SUPPLIED RECORDS »
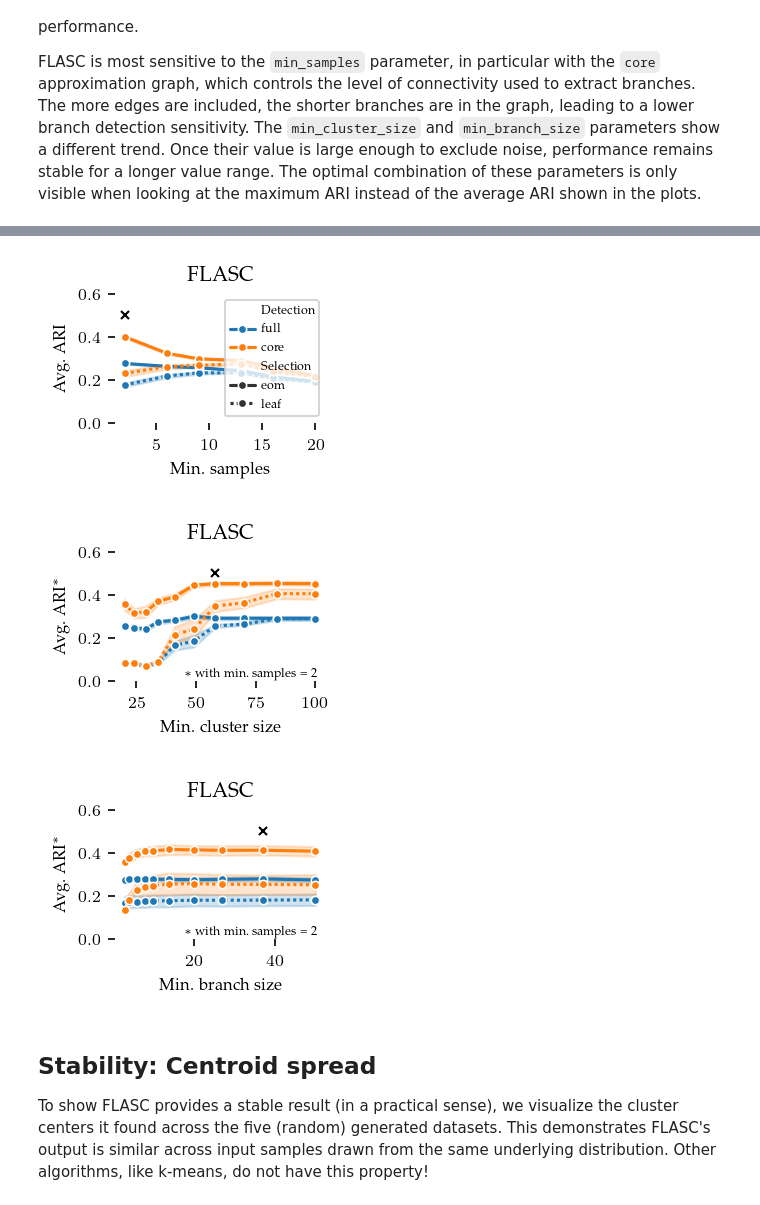
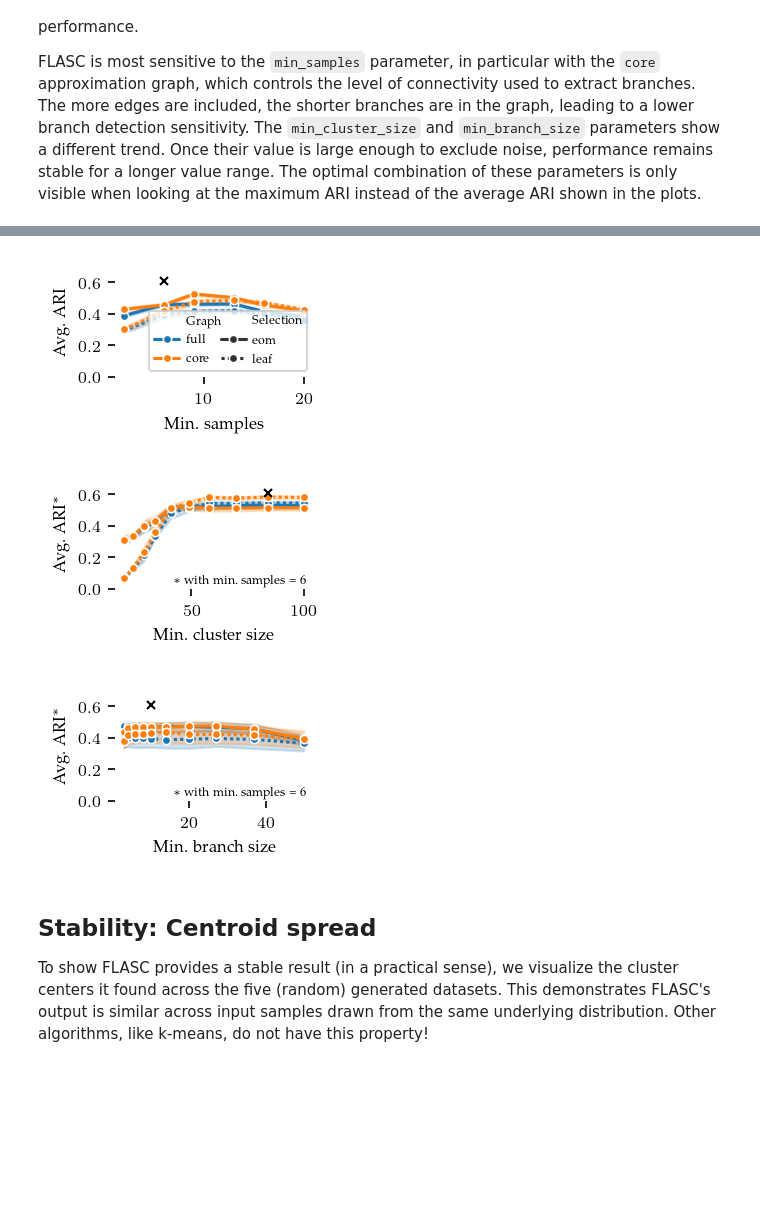
Before and after one commit to vda-lab/pyflasc, a Jupyter notebook: notebooks/Comparison_algorithms.ipynb, the cells around one changed output, grey strips where cells are left out. Drawn from its saved outputs; the diff is of its cells as text; code cells hidden in the pictures; blank space fills up the shorter version.

```diff
--- a/notebooks/Comparison_algorithms.ipynb
+++ b/notebooks/Comparison_algorithms.ipynb
@@ -268,8 +263,13 @@ result_df.to_parquet("data/generated/star_parameter_sweep_results.parquet")
 Now we visualize the algorithms' clusters using the best parameter values we found.
 # %%
 result_df = pd.read_parquet("data/generated/star_parameter_sweep_results.parquet")
-best_cases = result_df.loc[
-    result_df.groupby(["alg", "d"]).apply(lambda x: x.index[np.argmax(x.ari)]).values
+avg_df = result_df.query("repeat == 0")[["alg", "d", *all_params]].copy()
+avg_df["ari"] = np.mean(
+    np.stack([result_df.query("repeat == @i").ari.values for i in range(5)]),
+    axis=0,
+)
+best_cases = avg_df.loc[
+    avg_df.groupby(["alg", "d"]).apply(lambda x: x.index[np.argmax(x.ari)]).values
 ]
 # %% [markdown]
 #### Detected clusters
@@ -427,110 +405,118 @@ plt.show()
 # %%
 sized_fig(0.33)
 sns.lineplot(
     result_df.query("d == 2 and alg=='flasc'").rename(
         columns=dict(
             cluster_selection_method="Selection",
-            branch_detection_method="Detection",
+            branch_detection_method="Graph",
         )
     ),
     style="Selection",
     dashes=["", (1, 1)],
     marker="o",
     markersize=4,
     x="min_samples",
     y="ari",
-    hue="Detection",
+    # errorbar=('sd', 1),
+    hue="Graph",
     palette="tab10",
 )
 best = best_cases.query("d == 2 and alg == 'flasc'")
 plt.plot(best.min_samples, best.ari, "x", color="black", markersize=4)
 legend = plt.legend(
-    columnspacing=0, handlelength=2, handletextpad=0.5, loc="upper right"
+    columnspacing=0, handlelength=2, handletextpad=0.5, loc="lower right", ncols=2,
 )
 adjust_legend_subtitles(legend)
-plt.title("FLASC")
+# plt.title("FLASC")
 plt.xlabel("Min. samples")
 plt.ylabel("Avg. ARI")
-plt.ylim(0, 0.6)
+plt.yticks([0, 0.2, 0.4, 0.6])
+plt.ylim(0, 0.7)
+plt.subplots_adjust(top=1, right=0.97, bottom=0.34, left=0.24)
+plt.savefig('images/star_flasc_min_samples.pdf', pad_inches=0)
 plt.show()
 # %% [output]
-[figure, old version]
+[figure, new version]
 # %%
 sized_fig(0.33)
 sns.lineplot(
-    result_df.query("d == 2 and alg=='flasc' and min_samples==2").rename(
+    result_df.query("d == 2 and alg=='flasc' and min_samples == 6").rename(
         columns=dict(
             cluster_selection_method="Selection",
-            branch_detection_method="Detection",
+            branch_detection_method="Graph",
         )
     ),
     style="Selection",
     dashes=["", (1, 1)],
     marker="o",
     markersize=4,
-    # errorbar=("pi", 50),
+    # errorbar=("sd", 1),
     x="min_cluster_size",
     y="ari",
-    hue="Detection",
+    hue="Graph",
     palette="tab10",
     legend=False,
 )
 plt.plot(best.min_cluster_size, best.ari, "x", color="black", markersize=4)
 adjust_legend_subtitles(legend)
-plt.title("FLASC")
 plt.xlabel("Min. cluster size")
 plt.ylabel("Avg. ARI$^*$")
 plt.text(
-    0.875,
-    0.11,
-    "$*$ with min. samples = 2",
+    0.95,
+    0.35,
+    "$*$ with min. samples = 6",
     fontsize=6,
     ha="right",
     va="bottom",
     transform=plt.gcf().transFigure,
 )
-plt.ylim(0, 0.6)
+plt.yticks([0, 0.2, 0.4, 0.6])
+plt.ylim(0, 0.7)
+plt.subplots_adjust(top=1, right=0.97, bottom=0.34, left=0.24)
+plt.savefig('images/star_flasc_min_cluster_size.pdf', pad_inches=0)
 plt.show()
 # %% [output]
-[figure, old version]
+[figure, new version]
 # %%
 sized_fig(0.33)
 sns.lineplot(
-    result_df.query("d==2 and alg=='flasc' and min_samples==2").rename(
+    result_df.query("d==2 and alg=='flasc' and min_samples == 6").rename(
         columns=dict(
             cluster_selection_method="Selection",
-            branch_detection_method="Detection",
+            branch_detection_method="Graph",
         )
     ),
     style="Selection",
     dashes=["", (1, 1)],
     marker="o",
     markersize=4,
-    # errorbar=("pi", 50),
+    # errorbar=("sd", 1),
     x="min_branch_size",
     y="ari",
-    hue="Detection",
+    hue="Graph",
     palette="tab10",
     legend=False,
 )
 plt.plot(best.min_branch_size, best.ari, "x", color="black", markersize=4)
 adjust_legend_subtitles(legend)
-plt.title("FLASC")
 plt.xlabel("Min. branch size")
 plt.ylabel("Avg. ARI$^*$")
 plt.text(
-    0.875,
-    0.11,
-    "$*$ with min. samples = 2",
+    0.95,
+    0.35,
+    "$*$ with min. samples = 6",
     fontsize=6,
     ha="right",
     va="bottom",
     transform=plt.gcf().transFigure,
 )
-plt.ylim(0, 0.6)
+plt.yticks([0, 0.2, 0.4, 0.6])
+plt.ylim(0, 0.7)
+plt.subplots_adjust(top=1, right=0.97, bottom=0.34, left=0.24)
+plt.savefig('images/star_flasc_min_branch_size.pdf', pad_inches=0)
 plt.show()
 # %% [output]
-[figure, old version]
+[figure, new version]
 # %% [markdown]
 ## Stability: Centroid spread
 
```
Also changed, not shown: parts of 16 cells of this notebook, 42 other files.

YOUR ASSIGNMENT » Look for the word "images" in every line of the listing and copy the lines that have it.

RESULT FOR THIS TASK »
+plt.savefig('images/star_flasc_min_samples.pdf', pad_inches=0)
+plt.savefig('images/star_flasc_min_cluster_size.pdf', pad_inches=0)
+plt.savefig('images/star_flasc_min_branch_size.pdf', pad_inches=0)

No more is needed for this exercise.